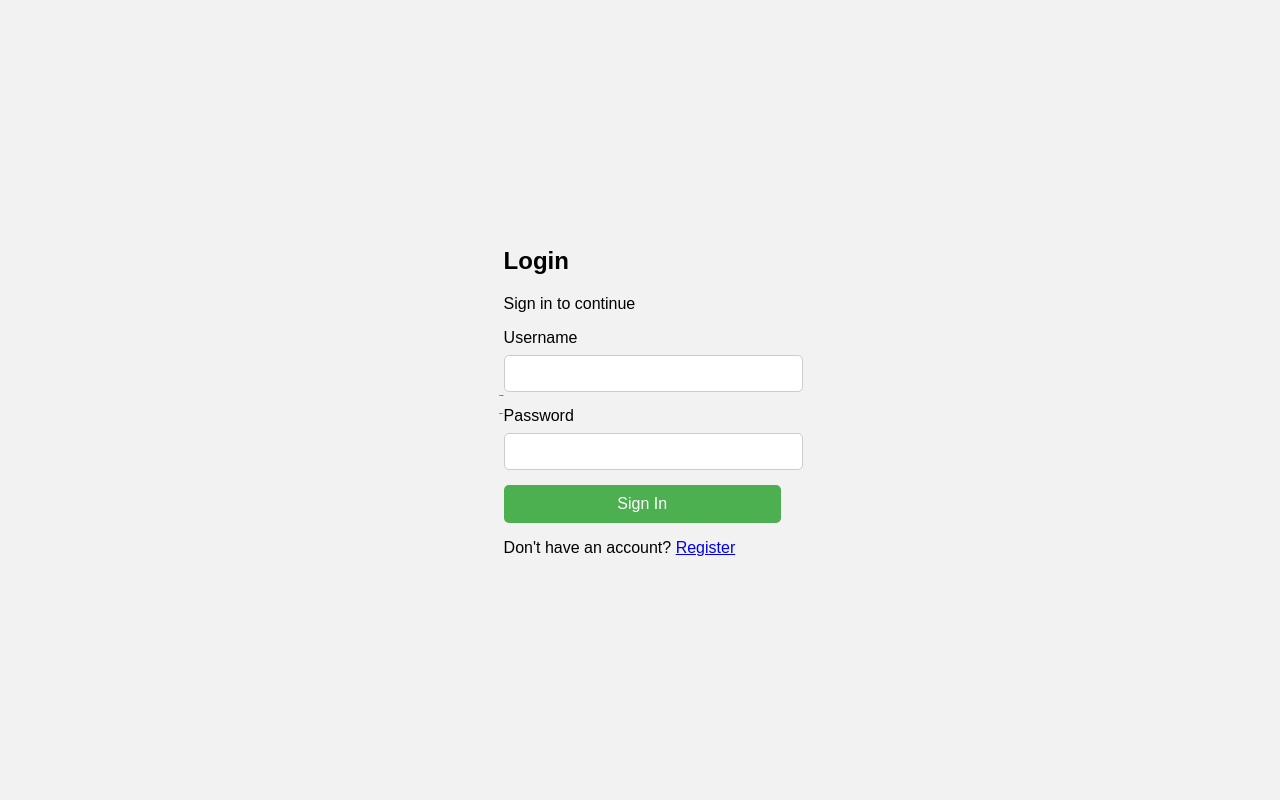
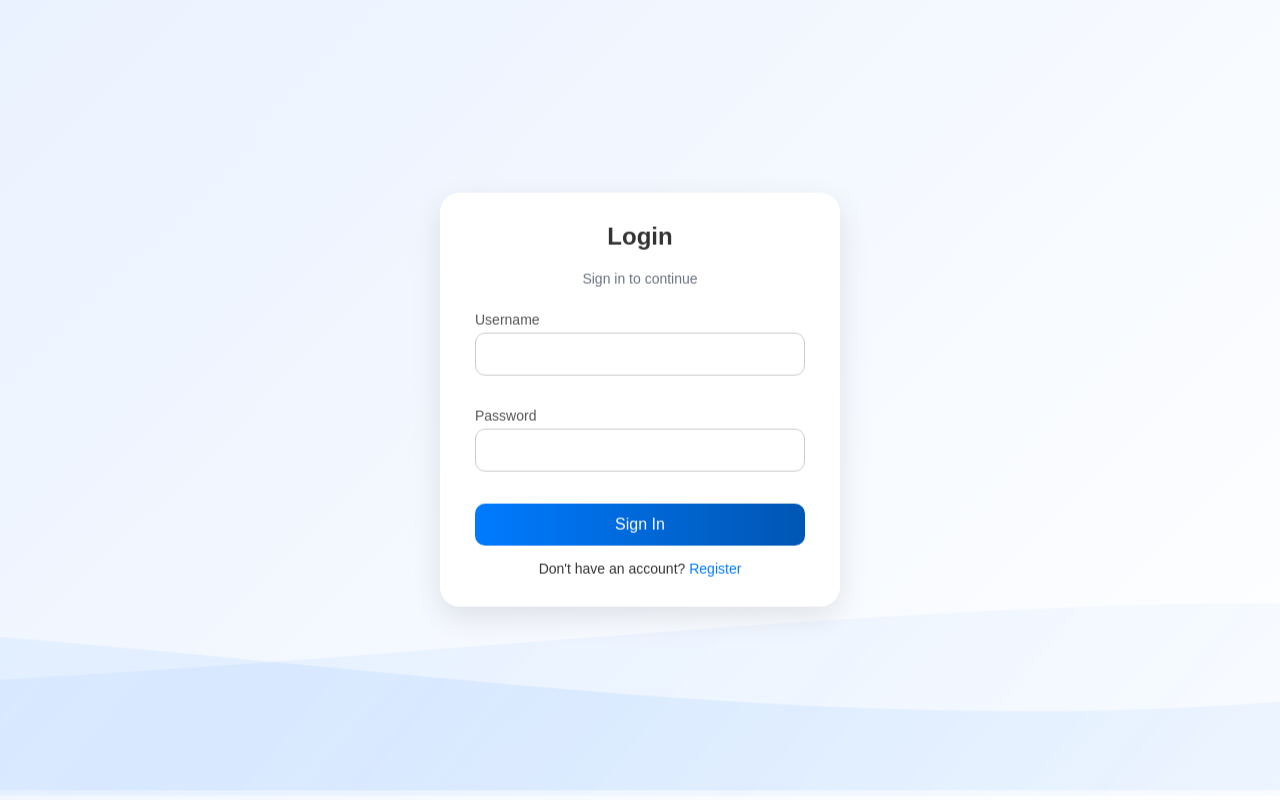
Before and after one commit to LuisaAngelaB06/flaskproj-group9, a Flask app: page / in a window 1280 px wide. Run offline with Flask 3, Linux system fonts and the light colour scheme.

Commit message:
Update the code

```diff
--- a/static/login-style.css
+++ b/static/login-style.css
@@ -1,62 +1,236 @@
+/* ---------- Reset ---------- */
+* {
+  margin: 0;
+  padding: 0;
+  box-sizing: border-box;
+}
 
+/* ---------- Body & Background ---------- */
 body {
-      font-family: Arial, sans-serif;
-      background-color: #f2f2f2;
+  font-family: 'Poppins', sans-serif;
+  background: linear-gradient(135deg, #eaf2ff 0%, #ffffff 100%);
+  height: 100vh;
   display: flex;
   justify-content: center;
   align-items: center;
-      height: 100vh;
-      margin: 0;
+  position: relative;
+  overflow: hidden;
+  color: #333;
+  opacity: 0;
+  animation: fadeIn 1s forwards;
 }
 
-    .login-container {
-      background-color: #fff;
-      padding: 30px;
-      border-radius: 8px;
-      box-shadow: 0 0 10px rgba(0,0,0,0.1);
-      width: 300px;
+/* ---------- Fade-in ---------- */
+@keyframes fadeIn {
+  to { opacity: 1; }
 }
 
-    .login-container h2 {
-      text-align: center;
-      margin-bottom: 20px;
-      color: #333;
+/* ---------- Wave Background ---------- */
+.background {
+  position: absolute;
+  width: 100%;
+  height: 100%;
+  top: 0;
+  left: 0;
+  overflow: hidden;
+  z-index: 0;
 }
 
-    input[type="text"],
-    input[type="password"] {
-      width: 100%;
-      padding: 10px;
-      margin: 8px 0 15px 0;
-      border: 1px solid #ccc;
-      border-radius: 5px;
+.wave-svg, .wave2-svg {
+  position: absolute;
+  bottom: 0;
+  width: 200%;
+  height: 300px;
+  left: -50%;
+  z-index: 0;
 }
 
+.wave-svg path {
+  fill: rgba(0, 123, 255, 0.1);
+  animation: waveVertical 8s ease-in-out infinite, shimmer 3s linear infinite;
+  mask-image: linear-gradient(120deg, rgba(255,255,255,0.2) 0%, rgba(255,255,255,0.5) 50%, rgba(255,255,255,0.2) 100%);
+  mask-repeat: repeat-x;
+}
+
+.wave2-svg path {
+  fill: rgba(0, 123, 255, 0.15);
+  animation: waveVertical 12s ease-in-out infinite, shimmer 3s linear infinite;
+  animation-delay: -2s;
+  mask-image: linear-gradient(120deg, rgba(255,255,255,0.2) 0%, rgba(255,255,255,0.5) 50%, rgba(255,255,255,0.2) 100%);
+  mask-repeat: repeat-x;
+}
+
+@keyframes waveVertical {
+  0%, 100% { transform: translateY(0) translateX(0); }
+  50% { transform: translateY(-10px) translateX(-25%); }
+}
+
+@keyframes shimmer {
+  0% { mask-position: -200px 0; }
+  100% { mask-position: 200px 0; }
+}
+
+/* ---------- Main Card ---------- */
+.card-wrapper {
+  position: relative;
+  z-index: 2;
+  background: rgba(255,255,255,0.95);
+  backdrop-filter: blur(10px);
+  padding: 30px 35px;
+  border-radius: 20px;
+  box-shadow: 0 10px 30px rgba(0,0,0,0.1);
+  width: 100%;
+  max-width: 400px;
+  max-height: 90vh;
+  overflow-y: auto;
+  animation: floatCard 6s ease-in-out infinite;
+  display: flex;
+  flex-direction: column;
+  justify-content: flex-start;
+  align-items: stretch;
+  box-sizing: border-box;
+  margin: 20px;
+  scroll-behavior: smooth;
+}
+
+.card-wrapper::-webkit-scrollbar {
+  width: 6px;
+}
+
+.card-wrapper::-webkit-scrollbar-thumb {
+  background-color: rgba(0,123,255,0.3);
+  border-radius: 3px;
+}
+
+.card-wrapper::-webkit-scrollbar-track {
+  background: transparent;
+}
+
+@keyframes floatCard {
+  0%, 100% { transform: translateY(0); }
+  50% { transform: translateY(-5px); }
+}
+
+/* ---------- Headings ---------- */
+h2 {
+  text-align: center;
+  color: #333;
+  margin-bottom: 20px;
+}
+
+.subtitle {
+  text-align: center;
+  font-size: 14px;
+  color: #6b7280;
+  margin-bottom: 25px;
+}
+
+/* ---------- Input Groups ---------- */
+.input-group {
+  margin-bottom: 20px;
+}
+
+.input-group label {
+  font-size: 14px;
+  color: #555;
+  display: block;
+  margin-bottom: 5px;
+}
+
+.input-group input {
+  width: 100%;
+  padding: 12px;
+  border-radius: 10px;
+  border: 1px solid #ccc;
+  margin-bottom: 12px;
+  font-size: 15px;
+  transition: all 0.3s ease;
+}
+
+.input-group input:focus {
+  outline: none;
+  border-color: #007bff;
+  box-shadow: 0 0 8px rgba(0,123,255,0.3);
+}
+
+/* ---------- Buttons ---------- */
 button {
   width: 100%;
-      padding: 10px;
-      background-color: #4CAF50;
+  padding: 12px;
+  border: none;
+  border-radius: 10px;
+  background: linear-gradient(90deg, #007bff, #0056b3);
   color: white;
-      border: none;
-      border-radius: 5px;
+  font-size: 16px;
+  font-weight: 500;
   cursor: pointer;
-      font-size: 16px;
+  position: relative;
+  overflow: hidden;
+  transition: all 0.3s ease;
+}
+
+button::before {
+  content: "";
+  position: absolute;
+  top: 0;
+  left: -75%;
+  width: 50%;
+  height: 100%;
+  background: linear-gradient(120deg, rgba(255,255,255,0.2), rgba(255,255,255,0.5), rgba(255,255,255,0.2));
+  transform: skewX(-20deg);
+  animation: buttonShimmer 2.5s infinite;
+}
+
+@keyframes buttonShimmer {
+  0% { left: -75%; }
+  100% { left: 125%; }
 }
 
 button:hover {
-      background-color: #45a049;
+  background: linear-gradient(90deg, #0069d9, #0049a3);
+  transform: translateY(-1px) scale(1.02);
+  box-shadow: 0 4px 12px rgba(0,123,255,0.3);
 }
 
-    .login-container p {
+/* ---------- Footer Text ---------- */
+.switch-text {
   text-align: center;
+  margin-top: 15px;
   font-size: 14px;
 }
 
-    .login-container a {
-      color: #4CAF50;
+.switch-text a {
+  color: #007bff;
   text-decoration: none;
 }
 
-    .login-container a:hover {
+.switch-text a:hover {
   text-decoration: underline;
 }
+
+/* ---------- Error Messages ---------- */
+.error-message {
+  color: #dc3545;
+  font-size: 12px;
+  margin-top: 5px;
+  display: none;
+}
+
+.input-group.error input {
+  border-color: #dc3545;
+}
+
+.input-group.error .error-message {
+  display: block;
+}
+
+/* ---------- Responsive ---------- */
+@media (max-width: 480px) {
+  .card-wrapper {
+    padding: 25px 20px;
+    width: 90%;
+    max-height: 95vh;
+    border-radius: 15px;
+    margin: 15px;
+  }
+}
--- a/templates/login-page.html
+++ b/templates/login-page.html
@@ -4,7 +4,7 @@
   <meta charset="UTF-8">
   <meta name="viewport" content="width=device-width, initial-scale=1.0">
   <title>Login</title>
-  <link rel="stylesheet" href="../static/login-style.css">
+  <link rel="stylesheet" href="{{ url_for('static', filename='login-style.css') }}">
 </head>
 <body>
   <div class="background">
@@ -24,22 +24,56 @@
       <h2>Login</h2>
       <p class="subtitle">Sign in to continue</p>
 
-      <form action="/login" method="post">
+      <form action="{{ url_for('login') }}" method="post" id="loginForm">
         <div class="input-group">
           <label for="username">Username</label>
           <input id="username" name="username" type="text" required autocomplete="username">
+          <div class="error-message" id="usernameError"></div>
         </div>
 
         <div class="input-group">
           <label for="password">Password</label>
           <input id="password" name="password" type="password" required autocomplete="current-password">
+          <div class="error-message" id="passwordError"></div>
         </div>
 
         <button type="submit">Sign In</button>
 
-        <p class="switch-text">Don't have an account? <a href="../templates/register-page.html">Register</a></p>
+        <p class="switch-text">Don't have an account? <a href="{{ url_for('register') }}">Register</a></p>
       </form>
     </div>
   </div>
+
+  <script>
+    // Basic form validation
+    document.getElementById('loginForm').addEventListener('submit', function(e) {
+      let isValid = true;
+      const username = document.getElementById('username');
+      const password = document.getElementById('password');
+
+      // Reset errors
+      document.querySelectorAll('.input-group').forEach(group => {
+        group.classList.remove('error');
+      });
+
+      // Validate username
+      if (username.value.trim().length < 3) {
+        document.getElementById('usernameError').textContent = 'Username must be at least 3 characters';
+        username.parentElement.classList.add('error');
+        isValid = false;
+      }
+
+      // Validate password
+      if (password.value.length < 8) {
+        document.getElementById('passwordError').textContent = 'Password must be at least 8 characters';
+        password.parentElement.classList.add('error');
+        isValid = false;
+      }
+
+      if (!isValid) {
+        e.preventDefault();
+      }
+    });
+  </script>
 </body>
 </html>
--- a/templates/register-page.html
+++ b/templates/register-page.html
@@ -3,7 +3,7 @@
 <head>
     <meta charset="utf-8">
     <title>Register</title>
-    <link rel="stylesheet" href="../static/register-style.css">
+    <link rel="stylesheet" href="{{ url_for('static', filename='register-style.css') }}">
 </head>
 <body>
     <div class="background">
@@ -21,7 +21,7 @@
     <main>
         <h1>Create an account</h1>
 
-        <form action="/register" method="post" autocomplete="on">
+    <form action="{{ url_for('register') }}" method="post" autocomplete="on">
             <fieldset>
                 <legend>Account details</legend>
 
@@ -76,7 +76,7 @@
             </div>
         </form>
 
-        <p>Already have an account? <a href="../templates/login-page.html">Log in</a></p>
+    <p>Already have an account? <a href="{{ url_for('login') }}">Log in</a></p>
     </main>
 </body>
 </html>
```
Lines whose indentation alone changed are shown as unchanged.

════════════════

● **The problem**: Copy each line of the material where "gradient" is found.

● **Result of this task**:
+  background: linear-gradient(135deg, #eaf2ff 0%, #ffffff 100%);
+  mask-image: linear-gradient(120deg, rgba(255,255,255,0.2) 0%, rgba(255,255,255,0.5) 50%, rgba(255,255,255,0.2) 100%);
+  mask-image: linear-gradient(120deg, rgba(255,255,255,0.2) 0%, rgba(255,255,255,0.5) 50%, rgba(255,255,255,0.2) 100%);
+  background: linear-gradient(90deg, #007bff, #0056b3);
+  background: linear-gradient(120deg, rgba(255,255,255,0.2), rgba(255,255,255,0.5), rgba(255,255,255,0.2));
+  background: linear-gradient(90deg, #0069d9, #0049a3);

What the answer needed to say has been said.